Please copy each line below that contains the word "rendering".

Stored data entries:
*** Begin section ***
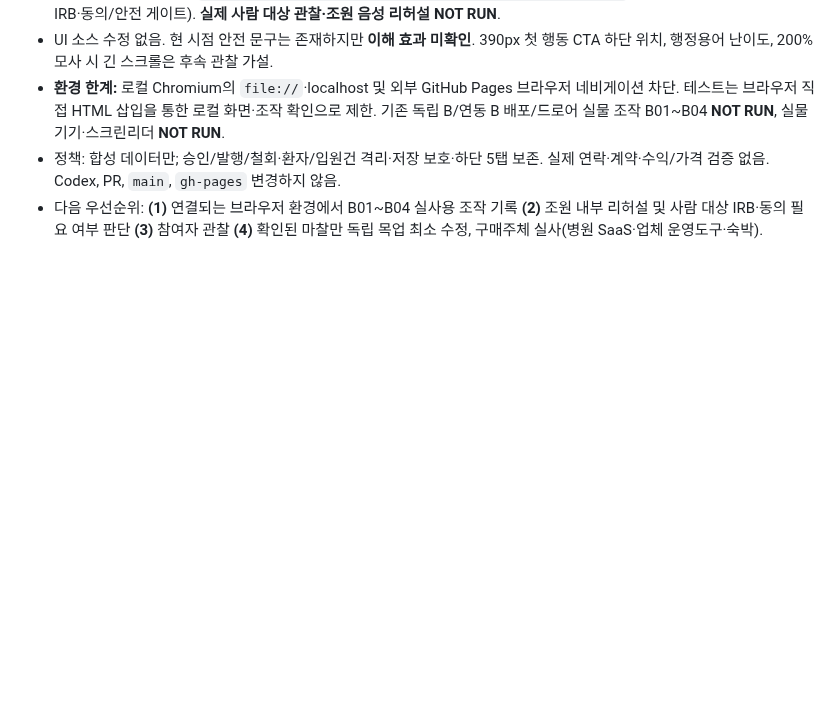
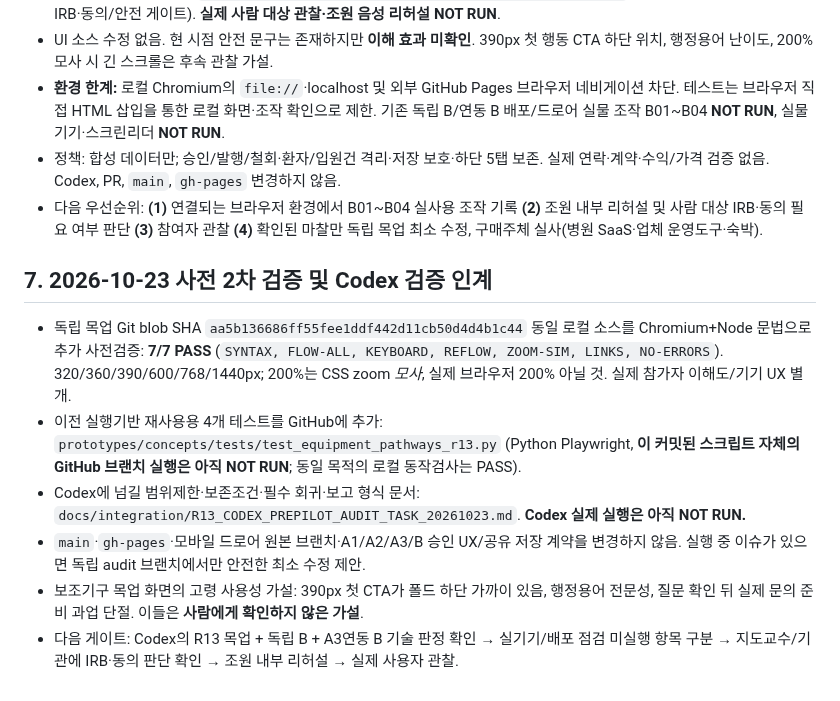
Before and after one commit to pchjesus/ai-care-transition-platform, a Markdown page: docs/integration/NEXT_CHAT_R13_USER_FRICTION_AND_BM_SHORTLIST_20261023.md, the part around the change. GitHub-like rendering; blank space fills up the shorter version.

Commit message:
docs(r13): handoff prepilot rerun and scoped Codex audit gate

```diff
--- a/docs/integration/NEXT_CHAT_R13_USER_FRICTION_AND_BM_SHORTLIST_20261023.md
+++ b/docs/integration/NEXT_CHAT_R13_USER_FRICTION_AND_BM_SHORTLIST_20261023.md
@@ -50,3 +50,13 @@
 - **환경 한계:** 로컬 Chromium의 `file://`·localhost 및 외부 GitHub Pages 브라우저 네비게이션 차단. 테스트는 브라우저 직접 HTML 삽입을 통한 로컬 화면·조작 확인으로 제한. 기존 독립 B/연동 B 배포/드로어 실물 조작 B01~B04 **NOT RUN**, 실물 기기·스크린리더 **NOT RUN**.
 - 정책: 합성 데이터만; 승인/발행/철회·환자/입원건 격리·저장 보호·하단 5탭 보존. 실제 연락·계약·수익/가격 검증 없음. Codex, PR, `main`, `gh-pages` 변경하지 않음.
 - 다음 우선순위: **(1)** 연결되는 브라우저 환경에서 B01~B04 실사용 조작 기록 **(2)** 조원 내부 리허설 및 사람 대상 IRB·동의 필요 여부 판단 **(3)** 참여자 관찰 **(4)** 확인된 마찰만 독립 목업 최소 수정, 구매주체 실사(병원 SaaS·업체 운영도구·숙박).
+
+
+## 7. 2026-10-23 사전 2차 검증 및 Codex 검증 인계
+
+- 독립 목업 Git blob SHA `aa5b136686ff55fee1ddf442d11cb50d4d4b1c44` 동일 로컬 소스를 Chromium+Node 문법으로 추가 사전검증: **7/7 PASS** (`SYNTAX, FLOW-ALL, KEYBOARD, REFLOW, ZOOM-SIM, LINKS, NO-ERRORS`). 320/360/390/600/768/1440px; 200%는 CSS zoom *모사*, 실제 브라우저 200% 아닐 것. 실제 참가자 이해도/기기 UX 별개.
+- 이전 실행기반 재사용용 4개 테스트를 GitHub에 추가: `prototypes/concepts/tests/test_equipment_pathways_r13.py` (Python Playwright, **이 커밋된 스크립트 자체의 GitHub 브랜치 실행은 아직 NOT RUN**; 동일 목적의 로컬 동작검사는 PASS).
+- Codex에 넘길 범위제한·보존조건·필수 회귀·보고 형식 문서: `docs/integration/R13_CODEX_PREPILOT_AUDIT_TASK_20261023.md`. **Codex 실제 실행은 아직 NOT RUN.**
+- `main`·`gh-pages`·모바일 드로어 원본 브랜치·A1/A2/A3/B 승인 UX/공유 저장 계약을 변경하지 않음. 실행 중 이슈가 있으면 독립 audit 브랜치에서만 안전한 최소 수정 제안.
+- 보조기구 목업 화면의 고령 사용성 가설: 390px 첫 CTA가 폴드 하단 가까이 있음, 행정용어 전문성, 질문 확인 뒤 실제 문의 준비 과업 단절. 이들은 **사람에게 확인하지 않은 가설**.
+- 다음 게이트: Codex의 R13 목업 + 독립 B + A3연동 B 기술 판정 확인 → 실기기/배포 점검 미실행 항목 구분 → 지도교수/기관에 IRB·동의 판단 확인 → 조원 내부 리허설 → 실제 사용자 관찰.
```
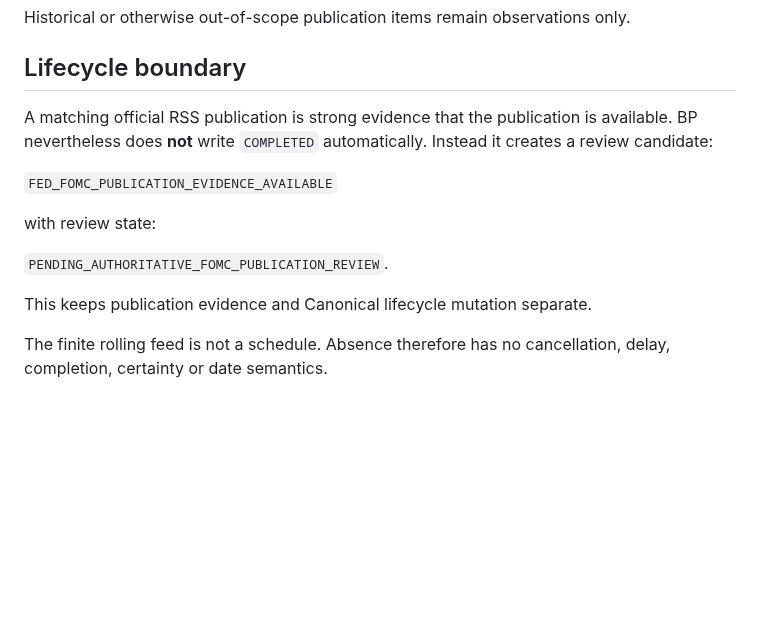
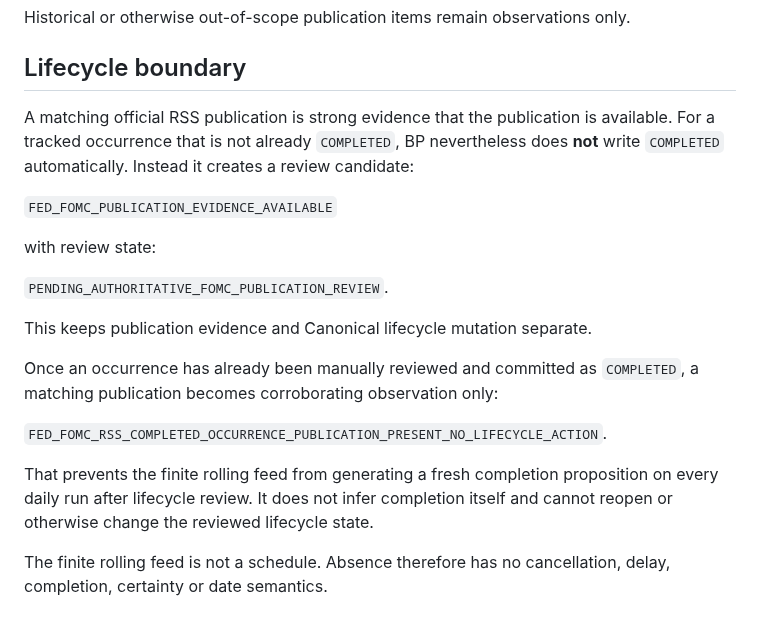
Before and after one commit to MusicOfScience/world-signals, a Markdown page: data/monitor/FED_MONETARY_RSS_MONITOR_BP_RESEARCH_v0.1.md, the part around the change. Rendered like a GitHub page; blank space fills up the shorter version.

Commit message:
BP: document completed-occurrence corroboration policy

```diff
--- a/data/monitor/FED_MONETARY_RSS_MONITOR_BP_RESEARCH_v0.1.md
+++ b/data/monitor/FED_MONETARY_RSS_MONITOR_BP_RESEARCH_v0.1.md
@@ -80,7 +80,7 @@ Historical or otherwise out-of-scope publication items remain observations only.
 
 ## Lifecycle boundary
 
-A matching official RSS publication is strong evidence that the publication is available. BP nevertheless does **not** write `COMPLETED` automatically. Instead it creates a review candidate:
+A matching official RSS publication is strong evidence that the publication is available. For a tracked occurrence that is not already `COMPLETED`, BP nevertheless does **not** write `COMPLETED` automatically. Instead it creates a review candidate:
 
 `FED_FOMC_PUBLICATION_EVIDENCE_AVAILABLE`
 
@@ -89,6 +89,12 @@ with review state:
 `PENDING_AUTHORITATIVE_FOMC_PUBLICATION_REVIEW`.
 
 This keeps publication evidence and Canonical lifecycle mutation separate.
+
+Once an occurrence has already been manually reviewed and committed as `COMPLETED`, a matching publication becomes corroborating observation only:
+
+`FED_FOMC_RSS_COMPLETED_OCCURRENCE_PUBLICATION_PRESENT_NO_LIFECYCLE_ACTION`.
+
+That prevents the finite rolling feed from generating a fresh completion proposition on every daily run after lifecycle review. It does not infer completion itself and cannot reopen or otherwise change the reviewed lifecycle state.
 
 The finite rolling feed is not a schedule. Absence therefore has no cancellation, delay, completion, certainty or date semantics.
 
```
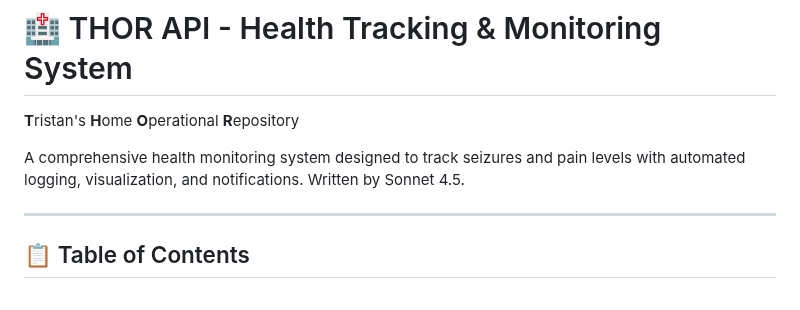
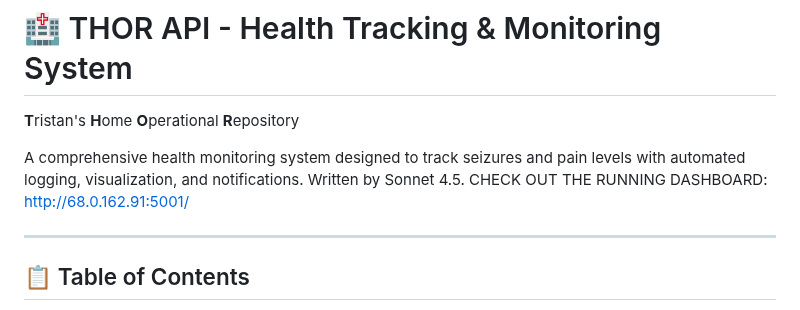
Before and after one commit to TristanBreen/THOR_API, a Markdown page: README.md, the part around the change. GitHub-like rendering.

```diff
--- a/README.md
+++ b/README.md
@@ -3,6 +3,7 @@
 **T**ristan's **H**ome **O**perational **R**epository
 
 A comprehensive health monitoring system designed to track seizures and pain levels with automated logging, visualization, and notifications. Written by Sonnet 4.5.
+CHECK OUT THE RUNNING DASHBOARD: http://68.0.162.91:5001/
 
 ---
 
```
*** End section ***
## TASK OUTPUT
Before and after one commit to pchjesus/ai-care-transition-platform, a Markdown page: docs/integration/NEXT_CHAT_R13_USER_FRICTION_AND_BM_SHORTLIST_20261023.md, the part around the change. GitHub-like rendering; blank space fills up the shorter version.
Before and after one commit to TristanBreen/THOR_API, a Markdown page: README.md, the part around the change. GitHub-like rendering.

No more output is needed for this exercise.